» **ACTIVITY**
Only the number is needed: count the lines below that hold the string "investigation".

» **THE DATA**

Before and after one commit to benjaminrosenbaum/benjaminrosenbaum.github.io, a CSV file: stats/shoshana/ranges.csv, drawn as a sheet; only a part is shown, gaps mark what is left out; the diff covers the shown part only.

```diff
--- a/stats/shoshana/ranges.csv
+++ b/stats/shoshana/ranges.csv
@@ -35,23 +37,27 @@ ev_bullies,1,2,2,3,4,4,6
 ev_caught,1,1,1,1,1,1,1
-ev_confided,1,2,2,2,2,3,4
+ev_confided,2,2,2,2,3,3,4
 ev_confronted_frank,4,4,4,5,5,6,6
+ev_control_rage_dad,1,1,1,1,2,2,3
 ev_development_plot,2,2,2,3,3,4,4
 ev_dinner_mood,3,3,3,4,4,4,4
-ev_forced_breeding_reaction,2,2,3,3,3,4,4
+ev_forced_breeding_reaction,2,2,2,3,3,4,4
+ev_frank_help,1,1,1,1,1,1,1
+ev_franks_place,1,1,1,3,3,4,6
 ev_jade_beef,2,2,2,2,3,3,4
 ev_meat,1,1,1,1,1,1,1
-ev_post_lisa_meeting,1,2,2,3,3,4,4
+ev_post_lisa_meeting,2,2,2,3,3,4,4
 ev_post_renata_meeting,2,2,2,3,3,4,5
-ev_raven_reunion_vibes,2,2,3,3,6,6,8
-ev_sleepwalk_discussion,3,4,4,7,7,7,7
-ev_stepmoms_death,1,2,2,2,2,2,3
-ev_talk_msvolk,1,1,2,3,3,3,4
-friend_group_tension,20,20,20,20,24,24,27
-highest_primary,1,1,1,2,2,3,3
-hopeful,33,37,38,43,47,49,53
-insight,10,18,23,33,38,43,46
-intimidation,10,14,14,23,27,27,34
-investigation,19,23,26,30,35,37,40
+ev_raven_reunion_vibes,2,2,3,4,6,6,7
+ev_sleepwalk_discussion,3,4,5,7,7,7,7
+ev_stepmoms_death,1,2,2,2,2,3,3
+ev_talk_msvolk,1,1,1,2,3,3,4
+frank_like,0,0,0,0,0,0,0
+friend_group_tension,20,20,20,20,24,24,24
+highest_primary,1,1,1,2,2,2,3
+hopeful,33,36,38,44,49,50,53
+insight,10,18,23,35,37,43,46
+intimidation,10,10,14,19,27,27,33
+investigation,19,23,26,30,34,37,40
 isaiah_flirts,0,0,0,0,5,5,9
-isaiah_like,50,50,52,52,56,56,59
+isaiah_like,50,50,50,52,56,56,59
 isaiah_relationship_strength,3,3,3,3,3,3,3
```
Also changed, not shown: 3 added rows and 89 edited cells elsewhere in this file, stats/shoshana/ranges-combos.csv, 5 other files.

» **COMPLETED TASK**
2